TASK ITEM
Return the number of lines below that contain "input"; nothing else belongs in the reply.

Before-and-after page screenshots
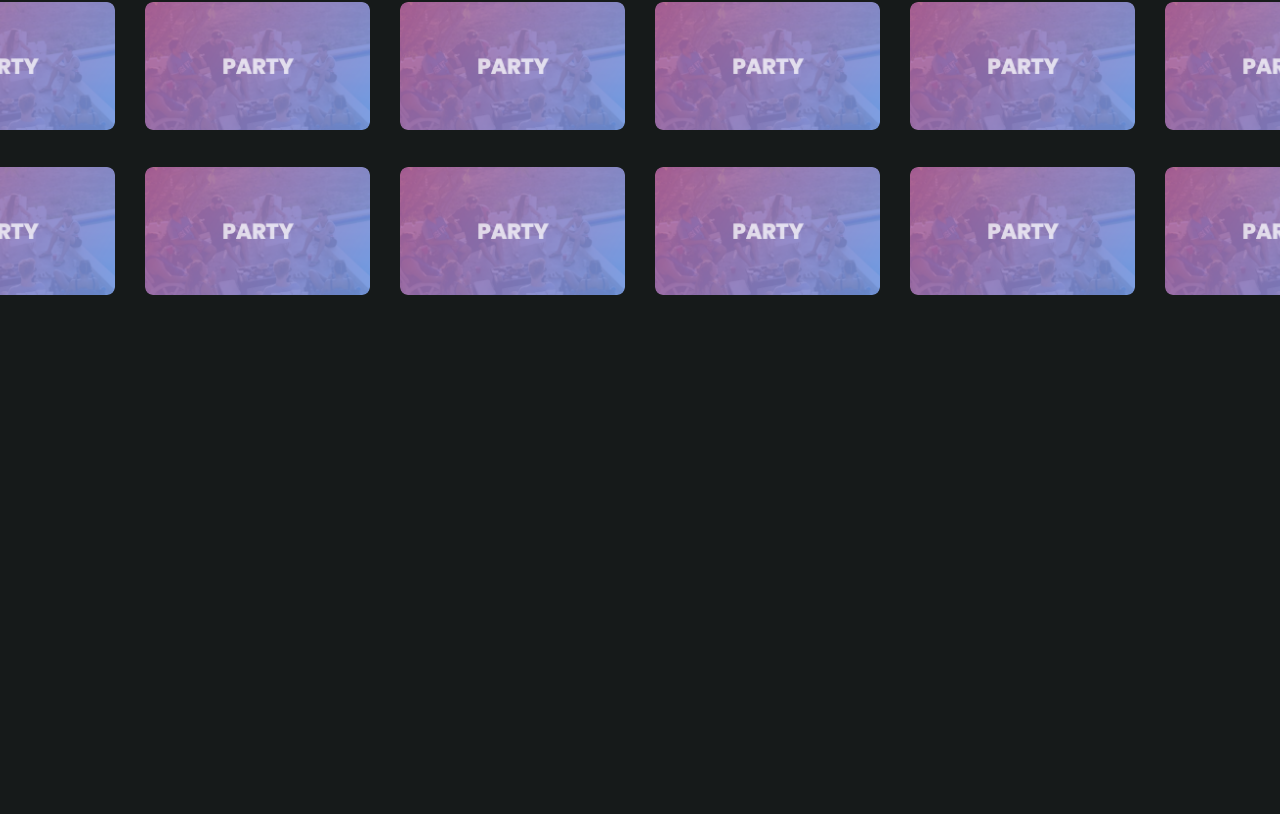
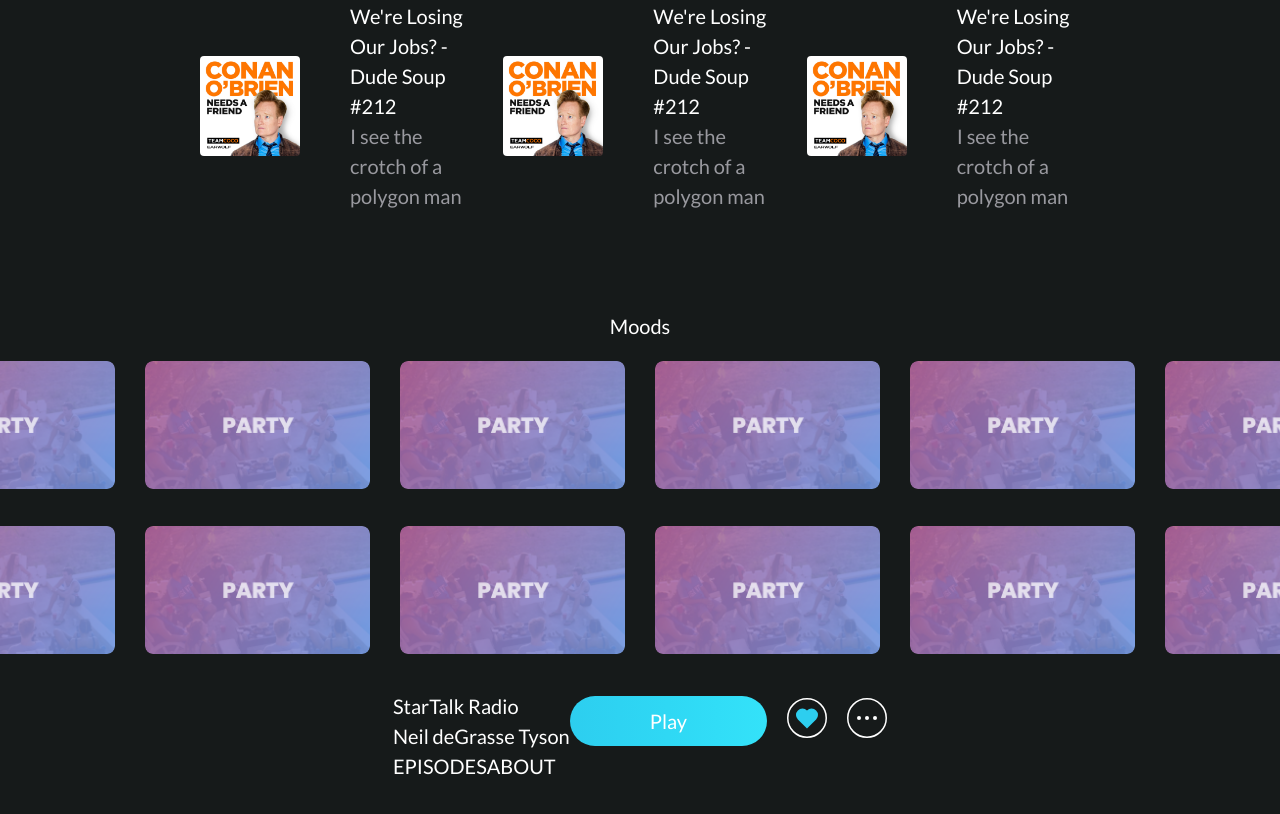
Before and after one commit to ManiPr/music-app-master-master, a React (Create React App) app: page /Podcasts in a window 1280 px wide. Shown: the part 1302-2116 px from the top of the page. Before the commit the page ends 1710 px from the top, so only its background shows below. Built offline with nearby package versions, Linux system fonts and the light colour scheme.

Commit message:
podcastDetailPart1

```diff
--- a/src/components/podcast-component/PodcastComponent.css
+++ b/src/components/podcast-component/PodcastComponent.css
@@ -13,7 +13,7 @@
 .podcast__container-image::before {
     content: "";
     position: absolute;
-    top: -2.3rem;
+    top: -2.4rem;
     left: 1rem;
     bottom: 0;
     width: 100%;
@@ -54,6 +54,6 @@
     cursor: pointer;
     display: none;
 }
-.podcast__wrapper:hover .podcast__content {
+.podcast__container-image:hover + .podcast__content {
     display: flex;
 }
--- a/src/pages/browser/podcasts/Podcast.css
+++ b/src/pages/browser/podcasts/Podcast.css
@@ -9,6 +9,11 @@
 }
 .week__title{
 
+}
+.week__podcast{
+    display: grid;
+    grid-template-rows: repeat(2,1fr);
+    grid-template-columns: repeat(6,1fr);
 }
 .featured-episodes{
 
--- a/src/pages/browser/podcasts/Podcast.js
+++ b/src/pages/browser/podcasts/Podcast.js
@@ -3,6 +3,7 @@
 import Mood from '../../../components/mood/Mood'
 import './Podcast.css'
 import PodcastComponent from '../../../components/podcast-component/PodcastComponent'
+import PodcastDetail from '../../podcast-detail/PodcastDetail'
 export default function Podcast() {
   return (
     <>
@@ -12,12 +13,19 @@
             <div className='week__top sectoin-top center'>
             <p className='week__title section-title'>popular in week</p>
             </div>
-            <div className='section-box center'>
+            <div className='week__podcast section-box center'>
               <PodcastComponent></PodcastComponent>
               <PodcastComponent></PodcastComponent>
               <PodcastComponent></PodcastComponent>
               <PodcastComponent></PodcastComponent>
               <PodcastComponent></PodcastComponent>
+              <PodcastComponent></PodcastComponent>
+              <PodcastComponent></PodcastComponent>
+              <PodcastComponent></PodcastComponent>
+               <PodcastComponent></PodcastComponent>
+                <PodcastComponent></PodcastComponent>
+                <PodcastComponent></PodcastComponent>
+                <PodcastComponent></PodcastComponent>
               </div>
           </div>
           </div>
@@ -53,6 +61,7 @@
           </div>
         </div>
       </section>
+    <PodcastDetail></PodcastDetail>
     </>
   )
 
--- /dev/null
+++ b/src/pages/podcast-detail/PodcastDetail.css
@@ -0,0 +1,50 @@
+.pocast-detail{
+}
+.podcast-detail__top{
+    justify-content: space-between;
+    margin:0 25rem ;
+}
+.podcast-detail__left{
+
+}
+.podcast-detail__play{
+    padding: 1rem 8rem;
+    border-radius: 4rem;
+    background-image: linear-gradient(to right, #2dceef, #2ed3f2, #2fd8f4, #31ddf7, #34e2f9);
+    cursor: pointer;
+}
+
+.podcast-detail__play:hover{
+    color: black;
+}
+
+.podcast-detail__like{
+    cursor: pointer;
+
+}
+.podcast-detail__information{
+    cursor: pointer;
+
+}
+.podcast-detail__right{
+    align-content: center;
+    gap: 2rem;
+}
+.podcast-detail__image{
+
+}
+.podcast-detail__content{
+
+}
+.podcast-detail__title{
+
+}
+.podcast-detail__caption{
+
+}
+.podcast-detail__links{
+
+}
+.podcast-detail__link{
+
+}
--- /dev/null
+++ b/src/pages/podcast-detail/PodcastDetail.js
@@ -0,0 +1,97 @@
+import React from 'react'
+import './PodcastDetail.css'
+export default function PodcastDetail() {
+  return (
+    <>
+    <div className='pocast-detail'>
+        <section className='podcast-detail__top center'>
+
+            <div className='podcast-detail__left'>
+                <img className='podcast-detail__image' />
+                <div className='podcast-detail__content'>
+                    <h4 className='podcast-detail__title'>StarTalk Radio</h4>
+                    <p className='podcast-detail__caption'>Neil deGrasse Tyson</p>
+                    <div className='podcast-detail__links'>
+                        <a className='podcast-detail__link'>EPISODES</a>
+                        <a className='podcast-detail__link'>ABOUT</a>
+                    </div>
+                </div>
+            </div>
+            <div className='podcast-detail__right center'>
+                <div className='podcast-detail__play'>Play</div>
+                <div className='podcast-detail__like'>
+                     <svg
+      xmlns="http://www.w3.org/2000/svg"
+      width="40"
+      height="40"
+      viewBox="0 0 40 40"
+    >
+      <g transform="translate(-373 -579)">
+        <path
+          fill="#2dceef"
+          d="M2.438 2.377a6.382 6.382 0 000 9.062L11.55 20.5l9.113-9.062a6.382 6.382 0 000-9.062 6.469 6.469 0 00-9.113 0 6.469 6.469 0 00-9.112.001z"
+          transform="translate(381.449 589.1)"
+        ></path>
+        <g
+          fill="none"
+          stroke="#fff"
+          strokeWidth="1.5"
+          data-name="Rectangle 2822"
+          transform="translate(373 579)"
+        >
+          <rect width="40" height="40" stroke="none" rx="20"></rect>
+          <rect width="38.5" height="38.5" x="0.75" y="0.75" rx="19.25"></rect>
+        </g>
+      </g>
+                     </svg>
+                </div>
+                <div className='podcast-detail__information'>
+                     <svg
+      xmlns="http://www.w3.org/2000/svg"
+      width="40"
+      height="40"
+      viewBox="0 0 40 40"
+    >
+      <g transform="translate(-433 -579)">
+        <g fill="#fff" data-name="More" transform="rotate(90 605.5 149.5)">
+          <circle
+            cx="2"
+            cy="2"
+            r="2"
+            data-name="Ellipse 23"
+            transform="translate(1053 292)"
+          ></circle>
+          <circle
+            cx="2"
+            cy="2"
+            r="2"
+            data-name="Ellipse 24"
+            transform="translate(1053 300)"
+          ></circle>
+          <circle
+            cx="2"
+            cy="2"
+            r="2"
+            data-name="Ellipse 25"
+            transform="translate(1053 308)"
+          ></circle>
+        </g>
+        <g
+          fill="none"
+          stroke="#fff"
+          strokeWidth="1.5"
+          data-name="Rectangle 3256"
+          transform="translate(433 579)"
+        >
+          <rect width="40" height="40" stroke="none" rx="20"></rect>
+          <rect width="38.5" height="38.5" x="0.75" y="0.75" rx="19.25"></rect>
+        </g>
+      </g>
+                     </svg>
+                </div>
+            </div>
+        </section>
+    </div>
+    </>
+  )
+}
```
Also changed, not shown: src/assets/images/SVG File/FOLLOW.svg (added), src/assets/images/SVG File/MORE-Circol.svg (added).
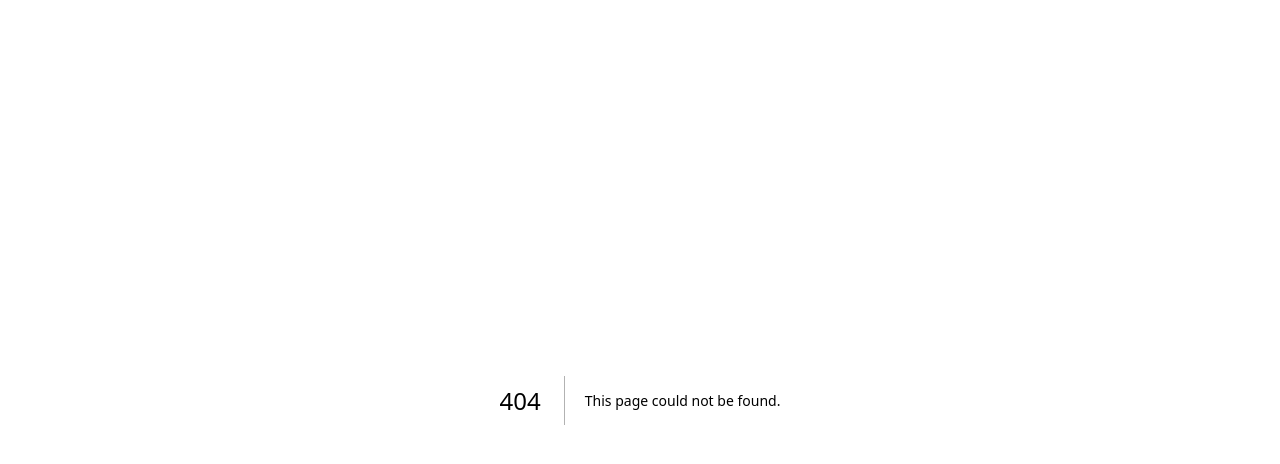
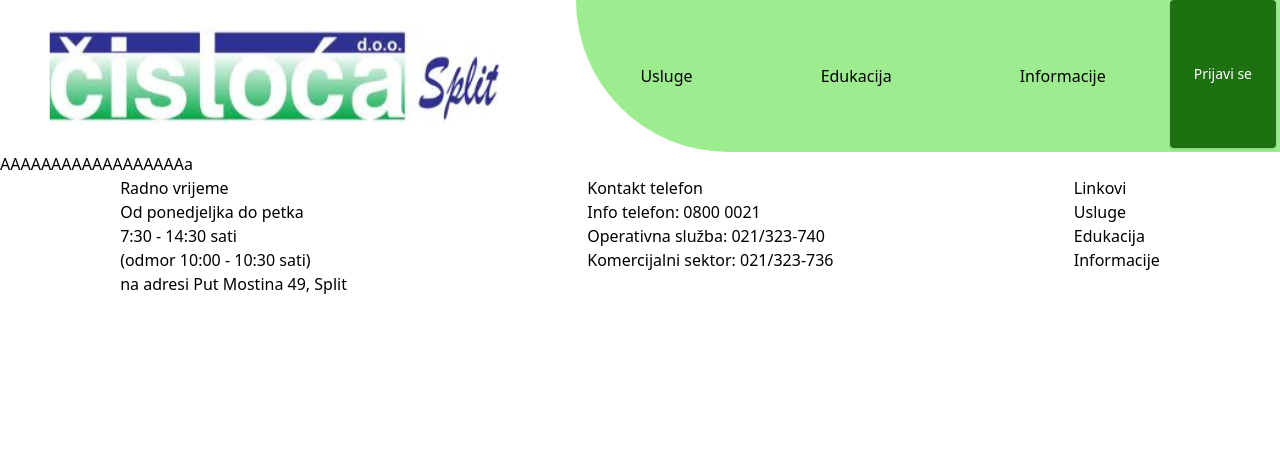
Before and after one commit to LovreCikojevic120/CiSToca-Korisnicka_Sucelja, a Next.js app in the folder cistoca_frontend/: page /servicePage in a window 1280 px wide. Before the commit this address had no page. Shown: the top 464 px of the page. Built offline with nearby package versions, Linux system fonts and the light colour scheme.

Commit message:
Added login modal

```diff
--- a/cistoca_frontend/components/Header.js
+++ b/cistoca_frontend/components/Header.js
@@ -1,25 +1,27 @@
 import Image from 'next/image'
 import Link from 'next/link'
+import { useState } from 'react';
 import logo from '../public/images/cistoca_logo.svg';
+import LoginModal from './LoginModal';
 
 const Header = () => {
   return(
 	<div className='flex flex-row justify-between'>
 		<Image className='ml-10' src={logo} width='470px' height='105px'/>
 		<div className='flex flex-row justify-evenly bg-[#9DEC8F] rounded-bl-full'>
-			<NavbarLink linkName={'Usluge'}></NavbarLink>
-			<NavbarLink linkName={'Edukacija'}></NavbarLink>
-			<NavbarLink linkName={'Informacije'}></NavbarLink>
-			<button className='w-24'>Prijavi se</button>
+			<NavbarLink path={'/servicePage'} linkName={'Usluge'}></NavbarLink>
+			<NavbarLink path={'/'} linkName={'Edukacija'}></NavbarLink>
+			<NavbarLink path={'/'} linkName={'Informacije'}></NavbarLink>
+			<LoginModal/>
 		</div>
 	</div>
   )
 }
 
-const NavbarLink = ({linkName}) => {
+const NavbarLink = ({path, linkName}) => {
 	return(
 	<div className="m-16 relative group">
-		<Link href='/'>{linkName}</Link>
+		<Link href={path}>{linkName}</Link>
 		<span className="absolute -bottom-1 left-0 w-0 h-1 bg-[#1D7110] transition-all group-hover:w-full"></span>
 	</div>
 	)
--- /dev/null
+++ b/cistoca_frontend/components/LoginModal.js
@@ -0,0 +1,63 @@
+import { useState } from "react";
+
+export default function Modal() {
+  const [showModal, setShowModal] = useState(false);
+  return (
+    <>
+      <button
+        className="bg-[#1D7110] text-white active:bg-[#1D7110] text-sm px-6 py-3 rounded shadow outline-none focus:outline-none mr-1 mb-1 ease-linear transition-all duration-150"
+        type="button"
+        onClick={() => setShowModal(true)}
+      >
+        Prijavi se
+      </button>
+      {showModal ? (
+        <>
+          <div
+            className="justify-center items-center flex overflow-x-hidden overflow-y-auto fixed inset-0 z-50 outline-none focus:outline-none"
+          >
+            <div className="relative w-auto my-6 mx-auto max-w-3xl">
+              {/*content*/}
+              <div className="border-0 rounded-lg shadow-lg relative flex flex-col w-full bg-white outline-none focus:outline-none">
+                {/*header*/}
+                <div className="flex items-start justify-between p-5 border-b border-solid border-slate-200 rounded-t">
+                  <h3 className="text-3xl font-semibold">
+                    Unesite podatke za prijavu
+                  </h3>
+                  <button
+                    className="p-1 ml-auto bg-transparent border-0 text-black opacity-5 float-right text-3xl leading-none font-semibold outline-none focus:outline-none"
+                    onClick={() => setShowModal(false)}
+                  >
+                  </button>
+                </div>
+                {/*body*/}
+                <div className="relative p-6 flex-auto">
+                  <input placeholder="Ime"></input>
+                  <input placeholder="Prezime"></input>
+                </div>
+                {/*footer*/}
+                <div className="flex items-center justify-end p-6 border-t border-solid border-slate-200 rounded-b">
+                  <button
+                    className="bg-emerald-500 text-white active:bg-emerald-600 font-bold uppercase text-sm px-6 py-3 rounded shadow hover:shadow-lg outline-none focus:outline-none mr-1 mb-1 ease-linear transition-all duration-150"
+                    type="button"
+                    onClick={() => setShowModal(false)}
+                  >
+                    Prijava
+                  </button>
+                  <button
+                    className="text-red-500 background-transparent font-bold uppercase px-6 py-2 text-sm outline-none focus:outline-none mr-1 mb-1 ease-linear transition-all duration-150"
+                    type="button"
+                    onClick={() => setShowModal(false)}
+                  >
+                    Odustani
+                  </button>
+                </div>
+              </div>
+            </div>
+          </div>
+          <div className="opacity-25 fixed inset-0 z-40 bg-black"></div>
+        </>
+      ) : null}
+    </>
+  );
+}
--- a/cistoca_frontend/package.json
+++ b/cistoca_frontend/package.json
@@ -9,6 +9,7 @@
     "lint": "next lint"
   },
   "dependencies": {
+    "@headlessui/react": "^1.7.7",
     "@next/font": "13.0.7",
     "next": "13.0.7",
     "react": "18.2.0",
--- /dev/null
+++ b/cistoca_frontend/pages/servicePage.js
@@ -0,0 +1,14 @@
+import Header from "../components/Header";
+import Footer from "../components/Footer";
+
+const servicePage = () => {
+  return(
+    <>
+    <Header/>
+    <h1>AAAAAAAAAAAAAAAAAAa</h1>
+    <Footer/>
+    </>
+  )
+}
+
+export default servicePage;
```
Also changed, not shown: cistoca_frontend/services/loginService.js (added), 1 other file (tests, documents, lock files or other folders).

TASK ANSWER
2